Go dtuga Dia suaimhneas dá anam.
THE FASTEST HOUR OF THE DAY
The recent Smash Hits road-show that stopped over in Dublin two weeks ago may well have claimed the best and most-wanted pop bill of the year. But while Peter Andre, OTT, Ant And Dec and Sean Maguire pouted and pranced for the trainer-bras and the 10-somethings, the real and most potent pop force around these parts was hanging back-stage, having just broadcast his nightly power- pop hour to the nation. That force was, and is, Tony Fenton: – disc-jockey, golfer and one-time carpenter, owner of the fastest hour of the day and the best and most mammoth pop radio programme the country has ever laid claim to.
Fenton broadcasts his 2FM Hotline nightly – a power-surge of colossal jingles, often abject pop music, a rush of give-aways, telephone callers and teen requests – and it’s easily popular music radio’s trump of diamonds.
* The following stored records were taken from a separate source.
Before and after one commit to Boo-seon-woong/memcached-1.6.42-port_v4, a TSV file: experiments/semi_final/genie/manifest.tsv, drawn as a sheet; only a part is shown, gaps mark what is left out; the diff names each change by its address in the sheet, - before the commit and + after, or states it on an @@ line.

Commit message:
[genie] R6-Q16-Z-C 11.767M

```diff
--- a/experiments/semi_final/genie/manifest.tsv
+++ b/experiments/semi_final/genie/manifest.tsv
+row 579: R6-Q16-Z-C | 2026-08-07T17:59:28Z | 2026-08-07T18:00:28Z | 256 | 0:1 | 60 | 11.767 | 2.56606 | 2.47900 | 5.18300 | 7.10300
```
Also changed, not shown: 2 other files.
In a world of mid-Atlantic formula, classic hits and far too much of the ordinary and the well- behaved, Fenton is planets beyond the banal. His show plays more records per hour, runs more power-jingles, gets through more requests and consistently delivers a good time, all of the time. Purely and simply, no more and defiantly no less. Its brighter, its better and, despite the programme’s out-front gang- mentality, it’s very positively Tony Fenton’s.
‘There is’, he says, ‘a world of difference between presenters and jocks, and I’m very much a disc jockey. Real jocks ‘ride the records’ because they’re genuinely excited about what they’re playing. They’re enjoying their jobs and they’re having fun, that’s all’.
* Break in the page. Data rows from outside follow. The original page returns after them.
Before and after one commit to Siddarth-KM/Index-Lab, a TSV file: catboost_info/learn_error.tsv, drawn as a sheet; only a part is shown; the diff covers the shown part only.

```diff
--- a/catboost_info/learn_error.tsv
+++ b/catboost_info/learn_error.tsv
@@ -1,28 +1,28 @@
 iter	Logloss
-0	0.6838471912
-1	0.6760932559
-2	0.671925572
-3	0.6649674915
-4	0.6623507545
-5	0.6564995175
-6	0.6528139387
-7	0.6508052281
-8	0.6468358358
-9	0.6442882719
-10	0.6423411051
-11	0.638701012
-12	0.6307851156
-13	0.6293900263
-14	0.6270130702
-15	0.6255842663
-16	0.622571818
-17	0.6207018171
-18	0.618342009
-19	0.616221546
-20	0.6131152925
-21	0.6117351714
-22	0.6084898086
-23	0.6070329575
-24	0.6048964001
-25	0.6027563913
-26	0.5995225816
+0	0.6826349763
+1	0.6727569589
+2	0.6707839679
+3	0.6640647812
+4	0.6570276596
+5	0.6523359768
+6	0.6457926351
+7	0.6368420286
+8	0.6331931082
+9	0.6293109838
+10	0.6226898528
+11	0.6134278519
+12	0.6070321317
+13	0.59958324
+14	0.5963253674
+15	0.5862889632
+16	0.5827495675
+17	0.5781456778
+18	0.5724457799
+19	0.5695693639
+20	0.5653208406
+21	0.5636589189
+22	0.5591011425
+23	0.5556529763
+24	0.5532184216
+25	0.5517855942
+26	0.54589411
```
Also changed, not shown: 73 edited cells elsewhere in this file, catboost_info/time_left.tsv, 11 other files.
Fenton arrived onto national radio over ten years ago, on the day that Bruce Springsteen brought ‘Born in The U.S.A.’ to Slane. His route to ‘the fastest hour of the day’ [which, including news and sport is actually a 56-minute one] was through the familiar mires of pirate radio, scout-hall hops and late-night clubs. Which by now, of course, are soaked in nips of nostalgia and trivia but which, almost 20 years ago, meant the whole world.
‘I always loved just listening to songs on the radio and, just like most people my age I imagine, grew up with Radio Luxembourg on my pillow. The whole disc jockey thing kinda developed from there, really. Songs. Radio. Records. We just couldn’t get enough. Barry Lang [a radio colleague and long-time school friend] and myself were in the scouts together in Ballygall in Finglas and we did our first ever live show in a youth hall over there simply because it seemed like a good idea at the time.
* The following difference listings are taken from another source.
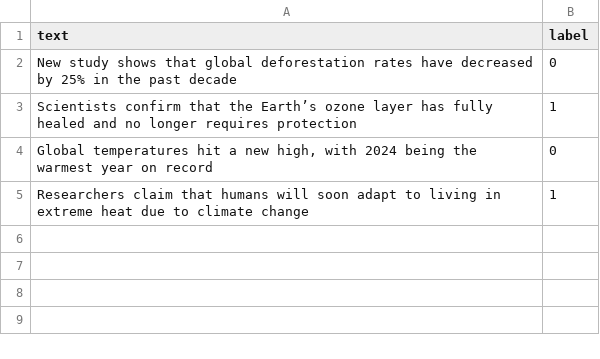
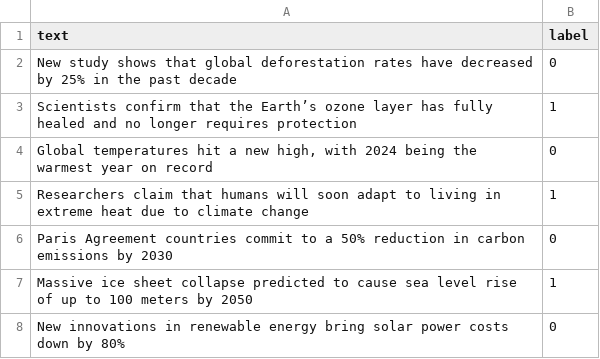
Before and after one commit to fialh/FakeNewsDetector, a CSV file: fake_news_detector/environmental_dataset.csv, drawn as a sheet.

Commit message:
Update environmental_dataset.csv
More data to the environmental dataset

```diff
--- a/fake_news_detector/environmental_dataset.csv
+++ b/fake_news_detector/environmental_dataset.csv
@@ -5 +5,4 @@ text,label
 "Researchers claim that humans will soon adapt to living in extreme heat due to climate change", 1
+"Paris Agreement countries commit to a 50% reduction in carbon emissions by 2030", 0
+"Massive ice sheet collapse predicted to cause sea level rise of up to 100 meters by 2050", 1
+"New innovations in renewable energy bring solar power costs down by 80%", 0
```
‘I brought down my turntables, Barry brought down his and we both brought ten or twelve records and we just played them frontways and backways and sideways. We had one red light and we used to shout over the songs to intro them. It might have been basic, sure enough, but we thought that we were genuinely rock and roll. We even had a roadie’.
Harmless enough, of course, but a strain which, to this day, is Fenton’s key. If pop radio at it’s most potent is all about swallowing the unbelievable and about glamour and style, suspending the disbelief, then Fenton’s Hotline is positively up-there. Driven by the surge of vast, heavily-treated jingles, by the most insistent popular music anywhere and by Fenton’s hour-long energy-rush, the show genuinely flies.
‘The jingles are a very important part of the whole package’, Fenton admits, ‘just because they’re so absolutely big. There’s so much power going on in there that the whole thing just takes off. They’re actually done by this 24-year-old guy from North Carolina called Zeus. The God of Thunder. And they’re pretty damned cool’.
That said however, Fenton is cut largely from pop radio’s most enduring and endearing cloth. In his own mind he’s a tradesman who’s already served his time, an entertainer and a showman. And he’s having the best blast.
‘Most disc jockeys have people that they look up to’, he says, ‘and I’ve always looked up to classic Radio Luxembourg. To people like Benny Brown and Mark Wesley and Rob Jones. And to people like Simon Bates on BBC’s Radio One, of course. Bates was always one step ahead, always more the presenter than the jock, so that when he read the star-signs they actually sounded interesting and believable. And you don’t get that stuff anymore’.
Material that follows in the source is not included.